● BRIEF:
Verbatim copy, images removed: write out the entries below.

*** Opening DATA RECORDS ***

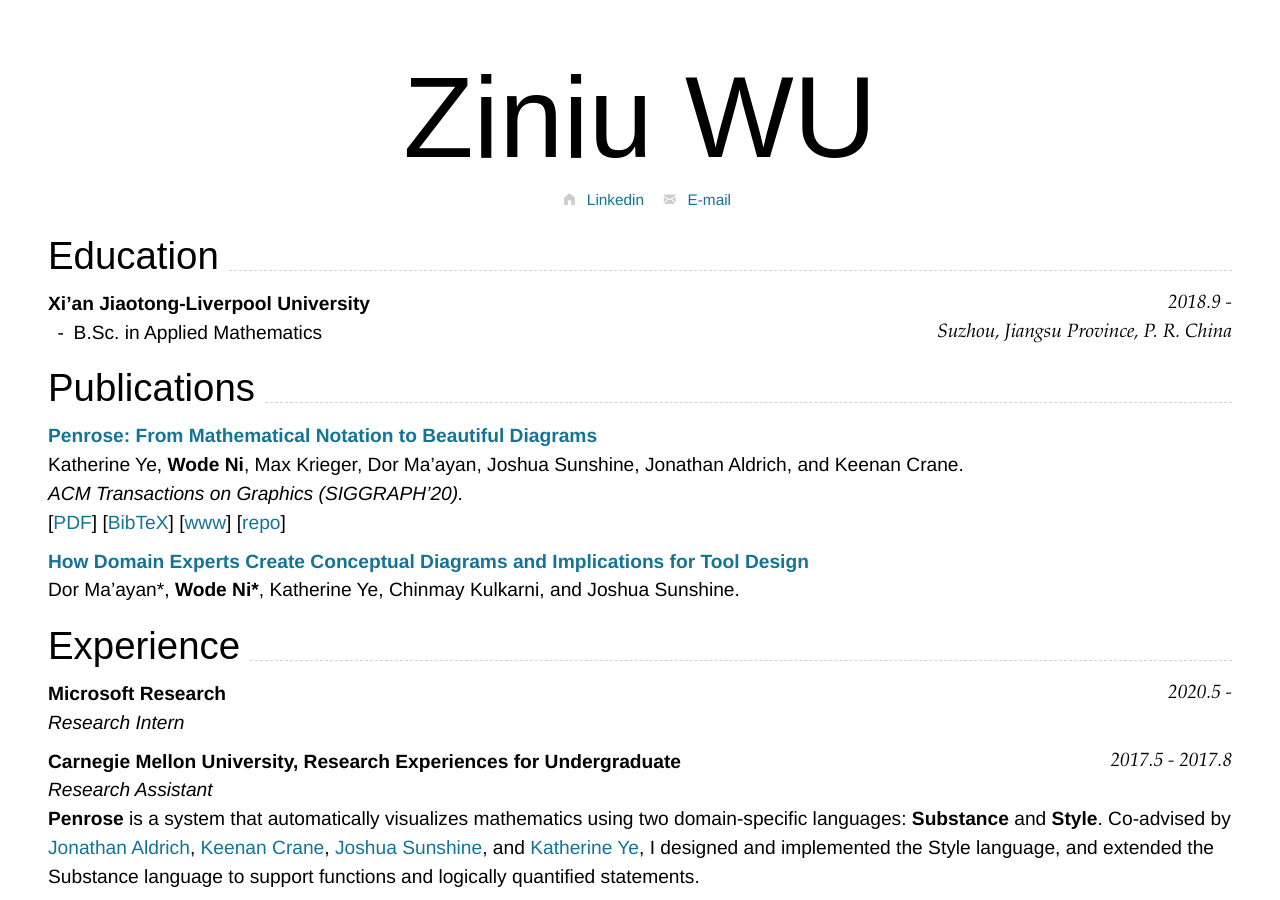
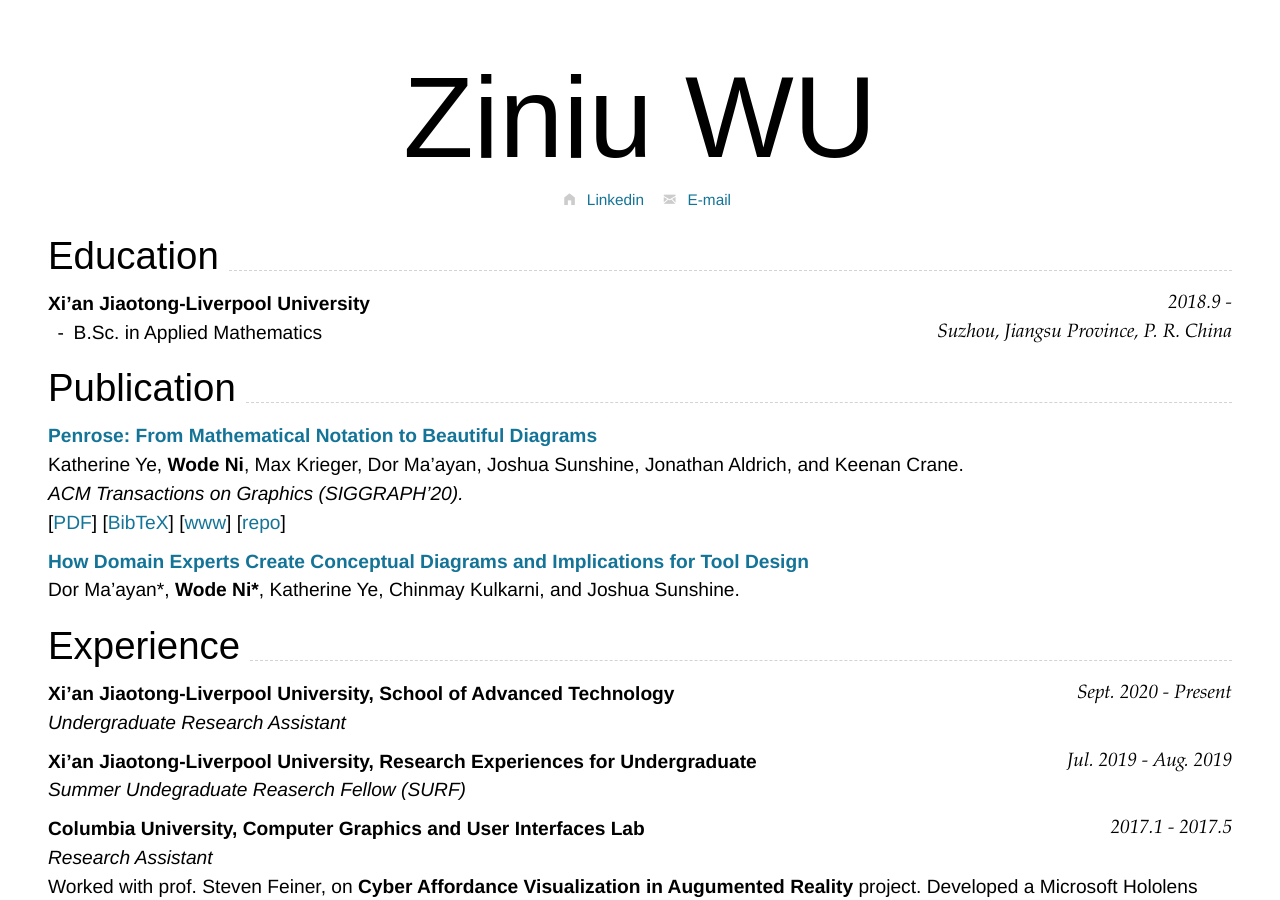
Before and after one commit to RoboDD/ziniu-cv, a Jekyll site: the page built from index.md, in a window 1280 px wide and 900 px high. Built offline with Jekyll 4.4.1, drawn with Linux system fonts in a browser that asks for light colours; nearby versions of some CDN libraries.

Commit message:
Update index.md

```diff
--- a/index.md
+++ b/index.md
@@ -32,7 +32,7 @@ Suzhou, Jiangsu Province, P. R. China
 - B.Sc. in Applied Mathematics
 
 
-## Publications
+## Publication
 
 ### [**Penrose: From Mathematical Notation to Beautiful Diagrams**](http://penrose.ink/media/Penrose_SIGGRAPH2020.pdf)
 Katherine Ye, **Wode Ni**, Max Krieger, Dor Ma'ayan, Joshua Sunshine, Jonathan Aldrich, and Keenan Crane.<br>
@@ -48,14 +48,14 @@ Dor Ma'ayan\*, **Wode Ni\***, Katherine Ye, Chinmay Kulkarni, and Joshua Sunshin
 
 ## Experience
 
-### **Microsoft Research** `2020.5 -`
+### **Xi'an Jiaotong-Liverpool University, School of Advanced Technology** `Sept. 2020 - Present`
 
-_Research Intern_<br>
+_Undergraduate Research Assistant_<br>
 
-### **Carnegie Mellon University, Research Experiences for Undergraduate** `2017.5 - 2017.8`
+### **Xi'an Jiaotong-Liverpool University, Research Experiences for Undergraduate** `Jul. 2019 - Aug. 2019`
 
-_Research Assistant_<br>
-**Penrose** is a system that automatically visualizes mathematics using two domain-specific languages: **Substance** and **Style**. Co-advised by [Jonathan Aldrich](https://www.cs.cmu.edu/~./aldrich/), [Keenan Crane](https://www.cs.cmu.edu/~kmcrane/), [Joshua Sunshine](http://www.cs.cmu.edu/~jssunshi/), and [Katherine Ye](https://www.cs.cmu.edu/~kqy/), I designed and implemented the Style language, and extended the Substance language to support functions and logically quantified statements.
+_Summer Undegraduate Reaserch Fellow (SURF)_<br>
+
 
 ### **Columbia University, Computer Graphics and User Interfaces Lab** `2017.1 - 2017.5`
 
```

*** Closing DATA RECORDS ***

● FINISHED EXERCISE:
Before and after one commit to RoboDD/ziniu-cv, a Jekyll site: the page built from index.md, in a window 1280 px wide and 900 px high. Built offline with Jekyll 4.4.1, drawn with Linux system fonts in a browser that asks for light colours; nearby versions of some CDN libraries.

Commit message:
Update index.md

```diff
--- a/index.md
+++ b/index.md
@@ -32,7 +32,7 @@ Suzhou, Jiangsu Province, P. R. China
 - B.Sc. in Applied Mathematics
 
 
-## Publications
+## Publication
 
 ### [**Penrose: From Mathematical Notation to Beautiful Diagrams**](http://penrose.ink/media/Penrose_SIGGRAPH2020.pdf)
 Katherine Ye, **Wode Ni**, Max Krieger, Dor Ma'ayan, Joshua Sunshine, Jonathan Aldrich, and Keenan Crane.<br>
@@ -48,14 +48,14 @@ Dor Ma'ayan\*, **Wode Ni\***, Katherine Ye, Chinmay Kulkarni, and Joshua Sunshin
 
 ## Experience
 
-### **Microsoft Research** `2020.5 -`
+### **Xi'an Jiaotong-Liverpool University, School of Advanced Technology** `Sept. 2020 - Present`
 
-_Research Intern_<br>
+_Undergraduate Research Assistant_<br>
 
-### **Carnegie Mellon University, Research Experiences for Undergraduate** `2017.5 - 2017.8`
+### **Xi'an Jiaotong-Liverpool University, Research Experiences for Undergraduate** `Jul. 2019 - Aug. 2019`
 
-_Research Assistant_<br>
-**Penrose** is a system that automatically visualizes mathematics using two domain-specific languages: **Substance** and **Style**. Co-advised by [Jonathan Aldrich](https://www.cs.cmu.edu/~./aldrich/), [Keenan Crane](https://www.cs.cmu.edu/~kmcrane/), [Joshua Sunshine](http://www.cs.cmu.edu/~jssunshi/), and [Katherine Ye](https://www.cs.cmu.edu/~kqy/), I designed and implemented the Style language, and extended the Substance language to support functions and logically quantified statements.
+_Summer Undegraduate Reaserch Fellow (SURF)_<br>
+
 
 ### **Columbia University, Computer Graphics and User Interfaces Lab** `2017.1 - 2017.5`
 
```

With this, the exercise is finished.